Apparently there is a little fight going on up in Albany over whether developers who build non-profit housing should pay their workers what they're worth. Developers argue that paying a union wage is bad for their costs, the rents of future low-income tenants and they even claim minority construction workers won't be able to do the building because unions don't like them. They also claim that there'll be less affordable housing units available. There seem to be plenty of marks against a bill mandating public works labor be at a union rate, but this is a matter of principle.
From The NY Times:
Under state law, laborers on public works projects must be paid the prevailing wage, which varies according to the trade and location. The proposed legislation would expand the definition of public works to include all government-subsidized building projects by for-profit and nonprofit developers. Most workers who build subsidized low-cost housing in New York City are not currently required to be paid the prevailing wage.
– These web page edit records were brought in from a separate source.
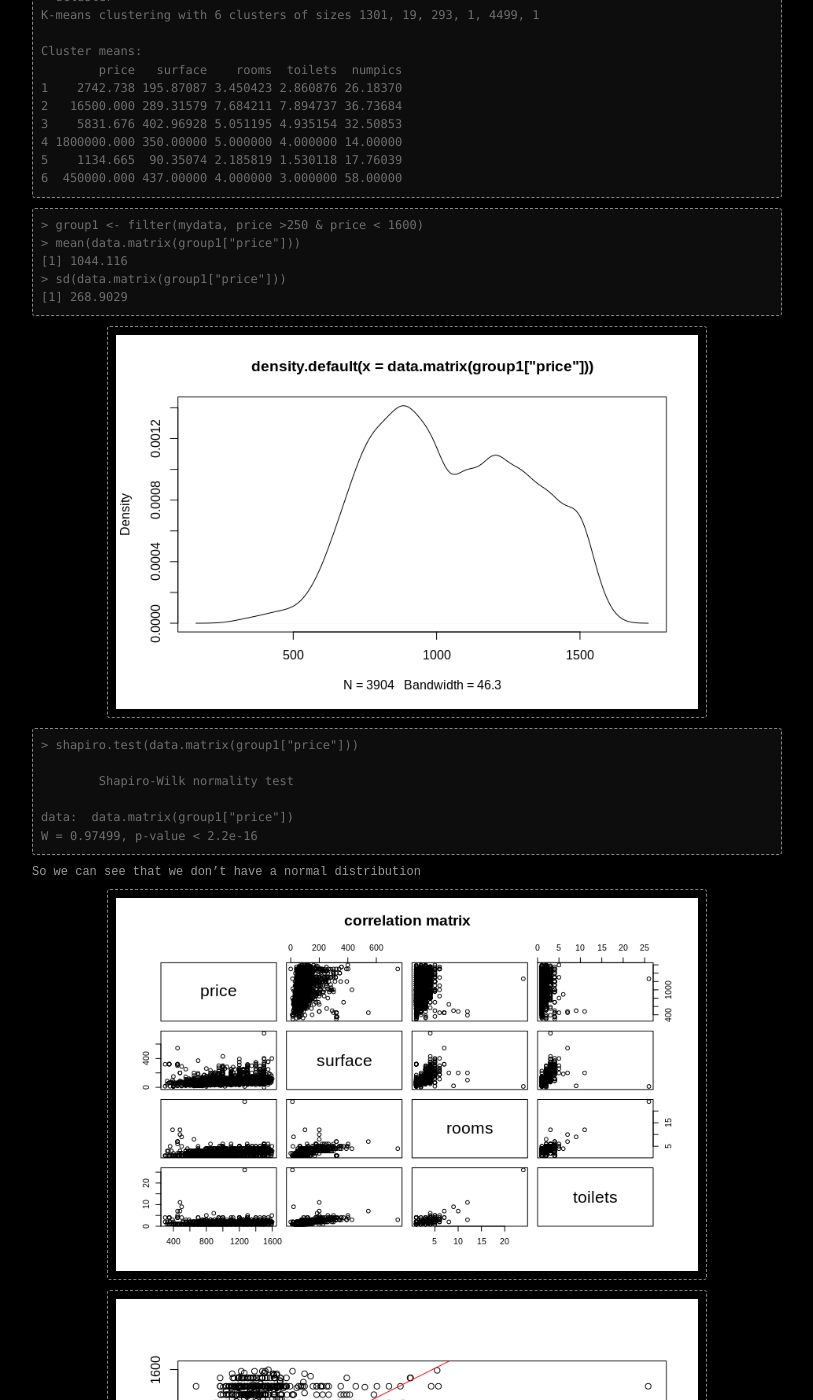
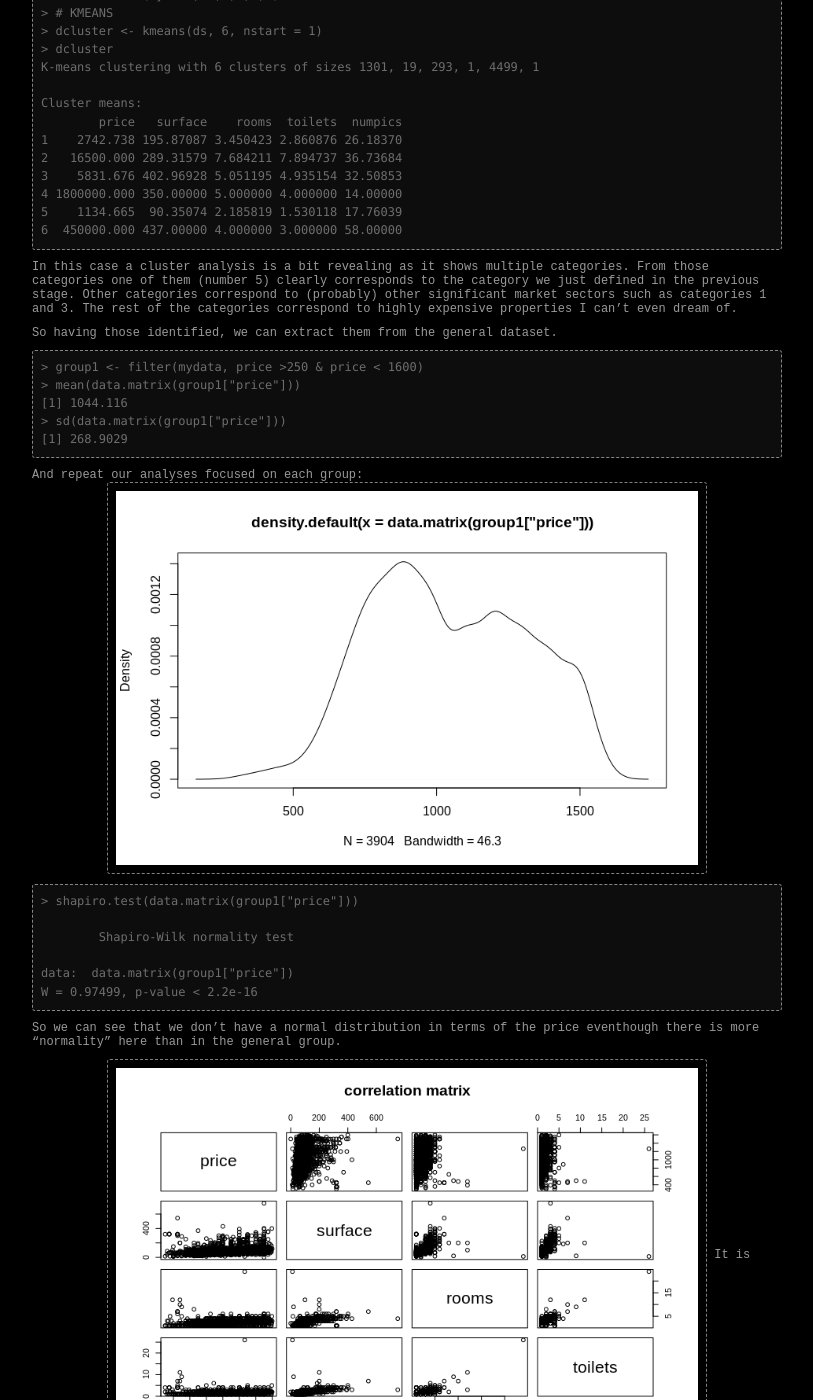
Before and after one commit to artikblue/artikblue.github.io, a Jekyll site: the page built from _posts/2020/2020-05-01-madrid-realestate-analysis.md, in a window 1280 px wide and 1400 px high, scrolled down 10670 px. Shown: the whole window, without its empty margins (233-1046 px from the left). Built offline with Jekyll 4.4.1, drawn with Linux system fonts in a browser that asks for light colours; comment, search, counter and statistics services are not loaded; some of the changed text lies outside the part shown.

Commit message:
first stage of the analysis ended

```diff
--- a/_posts/2020/2020-05-01-madrid-realestate-analysis.md
+++ b/_posts/2020/2020-05-01-madrid-realestate-analysis.md
@@ -350,7 +350,7 @@ Consultoría Inmobiliaria Internacional de Madrid
 ~~~
 As we saw before, most of the prices range from 900 to 1300 and surfaces go from 60 to 100.
 ### Cluster analysis
-
+As we saw in the first stage of this analysis, it is clear that we have different "categories" of properties (ex: rural vs urban, luxury vs affordable etc). In these situations running a cluster analysis can be helpful.
 ~~~
 > ds <- select(mydata, 4,5,6,7,9) # all of the numeric feats
 > # KMEANS
@@ -367,9 +367,9 @@ Cluster means:
 5    1134.665  90.35074 2.185819 1.530118 17.76039
 6  450000.000 437.00000 4.000000 3.000000 58.00000
 ~~~
+In this case a cluster analysis is a bit revealing as it shows multiple categories. From those categories one of them (number 5) clearly corresponds to the category we just defined in the previous stage. Other categories correspond to (probably) other significant market sectors such as categories 1 and 3. The rest of the categories correspond to highly expensive properties I can't even dream of.
 
-
-
+So having those identified, we can extract them from the general dataset.
 ~~~
 > group1 <- filter(mydata, price >250 & price < 1600)
 > mean(data.matrix(group1["price"]))
@@ -377,7 +377,7 @@ Cluster means:
 > sd(data.matrix(group1["price"]))
 [1] 268.9029
 ~~~
-
+And repeat our analyses focused on each group:
 ![basicpairs](https://artikblue.github.io/images/blog/madrid_renting/densitypricegroup1.png)
 
 
@@ -389,9 +389,11 @@ Cluster means:
 data:  data.matrix(group1["price"])
 W = 0.97499, p-value < 2.2e-16
 ~~~
-So we can see that we don't have a normal distribution
+So we can see that we don't have a normal distribution in terms of the price eventhough there is more "normality" here than in the general group.
 
 ![basicpairs](https://artikblue.github.io/images/blog/madrid_renting/group1pairs.png)
+It is very interesting to note here that as we move to this general group (let's say the avg property for the avg family) we can appreciate how in here price and surface do really correlate somehow.
+
 
 ![basicpairs](https://artikblue.github.io/images/blog/madrid_renting/group1regression.png)
 
@@ -421,7 +423,9 @@ sample estimates:
       cor
 0.3080166
 ~~~
+Anyway correlation is still weak here.
 
+Let's go for the second group, expensive properties.
 
 ~~~
 > group2 <- filter(mydata, price > 1600 & price < 3200)
@@ -431,8 +435,7 @@ sample estimates:
 [1] 419.5886
 ~~~
 ![basicpairs](https://artikblue.github.io/images/blog/madrid_renting/group2density.png)
-
-
+We have a small degree of normality here but most of the properties range from 1500 to 2000.
 ~~~
 > shapiro.test(data.matrix(group2["price"]))
 
@@ -475,8 +477,9 @@ sample estimates:
 cor
   1
 ~~~
+We still have a bit more regression here than in the general group, but its more weird than the previous group.
 
-
+And at the end we can categorize our elements and see how each group represents a % of the total.
 ~~~
 > mydata$price_category<-ifelse(mydata$price <500, "VERYCHEAP", ifelse(mydata$price <1000,"NORMAL", ifelse(mydata$price < 5000,"EXPENSIVE","HIGHEXPENSIVE")))
 > nrow(subset(mydata,price_category == "VERYCHEAP")) / nrow(mydata)
@@ -488,7 +491,7 @@ cor
 > nrow(subset(mydata,price_category == "HIGHEXPENSIVE")) / nrow(mydata)
 [1] 0.03614655
 ~~~
-
+And we see how most of the properties belong to the "EXPENSIVE" category.
 
 ~~~
 
```
Also changed, not shown: other parts of _posts/2020/2020-05-01-madrid-realestate-analysis.md (+1 -2 lines).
Projects receiving federal subsidies are required to pay it, under federal law.[...]
The New York State Building and Construction Trades Council of the A.F.L.-C.I.O., an influential labor group that represents the state’s major construction unions, has been pushing lawmakers to expand the prevailing-wage requirements for years.
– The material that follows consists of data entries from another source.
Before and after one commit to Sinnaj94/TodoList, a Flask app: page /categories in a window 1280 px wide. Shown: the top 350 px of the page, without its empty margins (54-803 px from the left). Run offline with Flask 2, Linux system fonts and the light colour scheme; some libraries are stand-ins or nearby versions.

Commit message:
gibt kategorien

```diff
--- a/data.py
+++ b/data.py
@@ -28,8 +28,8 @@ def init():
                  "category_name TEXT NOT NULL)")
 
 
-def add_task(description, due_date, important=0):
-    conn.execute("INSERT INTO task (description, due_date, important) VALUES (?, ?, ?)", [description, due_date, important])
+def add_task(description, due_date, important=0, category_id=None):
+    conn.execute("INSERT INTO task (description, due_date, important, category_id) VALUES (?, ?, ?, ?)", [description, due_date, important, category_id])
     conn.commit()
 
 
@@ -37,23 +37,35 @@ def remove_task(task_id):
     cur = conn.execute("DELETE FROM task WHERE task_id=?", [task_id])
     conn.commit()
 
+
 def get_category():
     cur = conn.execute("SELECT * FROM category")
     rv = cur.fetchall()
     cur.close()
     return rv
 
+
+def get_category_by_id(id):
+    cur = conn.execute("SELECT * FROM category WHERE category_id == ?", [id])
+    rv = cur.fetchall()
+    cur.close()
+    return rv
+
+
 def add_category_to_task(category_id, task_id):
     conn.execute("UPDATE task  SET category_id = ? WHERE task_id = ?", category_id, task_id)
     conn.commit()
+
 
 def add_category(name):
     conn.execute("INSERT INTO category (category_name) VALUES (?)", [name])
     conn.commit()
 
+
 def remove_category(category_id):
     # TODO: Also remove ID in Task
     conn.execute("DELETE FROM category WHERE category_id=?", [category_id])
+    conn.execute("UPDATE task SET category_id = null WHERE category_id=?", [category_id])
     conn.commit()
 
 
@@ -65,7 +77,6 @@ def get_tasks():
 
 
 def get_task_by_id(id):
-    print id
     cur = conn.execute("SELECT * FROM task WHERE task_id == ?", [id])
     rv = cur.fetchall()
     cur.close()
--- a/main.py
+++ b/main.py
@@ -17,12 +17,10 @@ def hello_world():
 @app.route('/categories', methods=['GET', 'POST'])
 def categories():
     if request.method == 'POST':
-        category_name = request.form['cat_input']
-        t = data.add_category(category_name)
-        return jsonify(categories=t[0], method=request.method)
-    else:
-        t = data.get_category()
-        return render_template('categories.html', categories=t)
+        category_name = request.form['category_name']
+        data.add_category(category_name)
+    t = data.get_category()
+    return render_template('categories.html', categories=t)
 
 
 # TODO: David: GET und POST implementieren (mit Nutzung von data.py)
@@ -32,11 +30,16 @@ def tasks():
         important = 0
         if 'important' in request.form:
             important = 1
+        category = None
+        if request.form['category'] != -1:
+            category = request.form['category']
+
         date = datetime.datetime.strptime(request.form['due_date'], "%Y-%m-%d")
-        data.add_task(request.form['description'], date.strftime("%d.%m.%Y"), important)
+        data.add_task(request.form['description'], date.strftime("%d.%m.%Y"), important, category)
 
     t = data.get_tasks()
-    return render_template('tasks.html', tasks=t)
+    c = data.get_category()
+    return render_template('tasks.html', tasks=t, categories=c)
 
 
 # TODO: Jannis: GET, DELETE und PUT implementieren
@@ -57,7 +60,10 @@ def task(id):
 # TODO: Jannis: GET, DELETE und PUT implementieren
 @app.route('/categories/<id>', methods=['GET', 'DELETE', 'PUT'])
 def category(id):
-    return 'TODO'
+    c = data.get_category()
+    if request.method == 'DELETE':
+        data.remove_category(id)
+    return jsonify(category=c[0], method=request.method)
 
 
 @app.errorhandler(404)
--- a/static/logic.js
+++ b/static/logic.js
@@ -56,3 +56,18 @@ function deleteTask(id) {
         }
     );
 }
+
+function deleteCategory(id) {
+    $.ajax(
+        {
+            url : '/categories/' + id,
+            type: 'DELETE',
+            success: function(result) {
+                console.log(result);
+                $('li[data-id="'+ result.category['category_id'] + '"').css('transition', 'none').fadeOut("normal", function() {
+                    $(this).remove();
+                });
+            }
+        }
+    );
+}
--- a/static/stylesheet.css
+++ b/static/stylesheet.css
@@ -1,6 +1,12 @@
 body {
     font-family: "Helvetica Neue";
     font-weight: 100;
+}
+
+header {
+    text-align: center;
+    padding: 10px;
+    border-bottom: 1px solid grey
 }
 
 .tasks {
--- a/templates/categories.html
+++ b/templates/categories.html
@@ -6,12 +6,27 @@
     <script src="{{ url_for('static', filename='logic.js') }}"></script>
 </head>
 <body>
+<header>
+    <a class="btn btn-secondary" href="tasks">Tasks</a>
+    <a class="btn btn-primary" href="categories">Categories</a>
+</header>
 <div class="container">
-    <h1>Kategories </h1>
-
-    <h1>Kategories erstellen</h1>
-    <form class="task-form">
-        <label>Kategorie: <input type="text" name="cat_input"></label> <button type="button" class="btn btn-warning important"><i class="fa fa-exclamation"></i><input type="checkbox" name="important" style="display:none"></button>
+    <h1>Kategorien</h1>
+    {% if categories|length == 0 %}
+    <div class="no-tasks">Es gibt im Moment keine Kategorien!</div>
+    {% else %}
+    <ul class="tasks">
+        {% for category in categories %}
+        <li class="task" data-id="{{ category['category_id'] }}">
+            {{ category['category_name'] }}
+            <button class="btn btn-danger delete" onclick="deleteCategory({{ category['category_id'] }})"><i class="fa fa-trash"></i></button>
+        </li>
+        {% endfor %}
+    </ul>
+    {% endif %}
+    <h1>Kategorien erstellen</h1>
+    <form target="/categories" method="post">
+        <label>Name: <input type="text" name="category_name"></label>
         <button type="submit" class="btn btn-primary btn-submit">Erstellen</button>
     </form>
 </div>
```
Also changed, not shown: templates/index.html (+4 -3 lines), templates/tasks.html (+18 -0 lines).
“Is the cost of construction higher? Yes it is,” said Edward J. Malloy, president of the group. “But I think we deliver a better product, on time and in budget.”
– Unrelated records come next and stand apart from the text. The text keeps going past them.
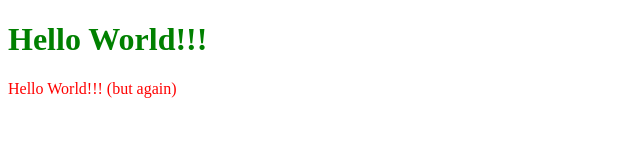
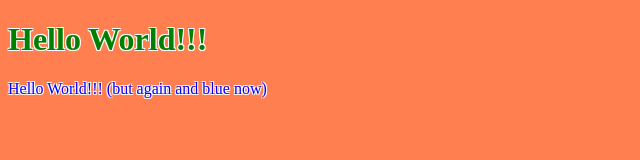
Before and after one commit to TavernKinder/Git_and_Github_Workflow, a plain HTML site: page index.html in a window 1280 px wide. Shown: the whole page, without its empty margins (0-640 px from the left). Drawn offline with Linux system fonts and the light colour scheme.

Commit message:
Commit 4

```diff
--- a/index.html
+++ b/index.html
@@ -8,7 +8,7 @@
 		Hello World!!!
 	</h1>
 	<p>
-		Hello World!!! (but again)
+		Hello World!!! (but again and blue now)
 	</p>
 	</body>
 </html>
--- a/styles.css
+++ b/styles.css
@@ -1,8 +1,16 @@
+body{
+	background-color : coral;
+	text-shadow:
+		-1px -1px 0 white,
+		 1px -1px 0 white,
+		-1px  1px 0 white,
+		 1px  1px 0 white;
+}
 h1{
 	color : green;
 	size: 30px;
 }
 p {
-	color: red;
-	size: 10px;
+	color: blue;
+	size: 15px;
 }
```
On time and in budget are just two bonuses, not to mention the fact that more construction workers will be paid a healthy hourly rate. The fact of the matter is, these jobs are propelled by government subsidies. When the Federal government is paying for it, union wages are paid. Now it is time for the state to do the same thing. The state legislature should encourage higher wages in this arena just as it does in other arenas.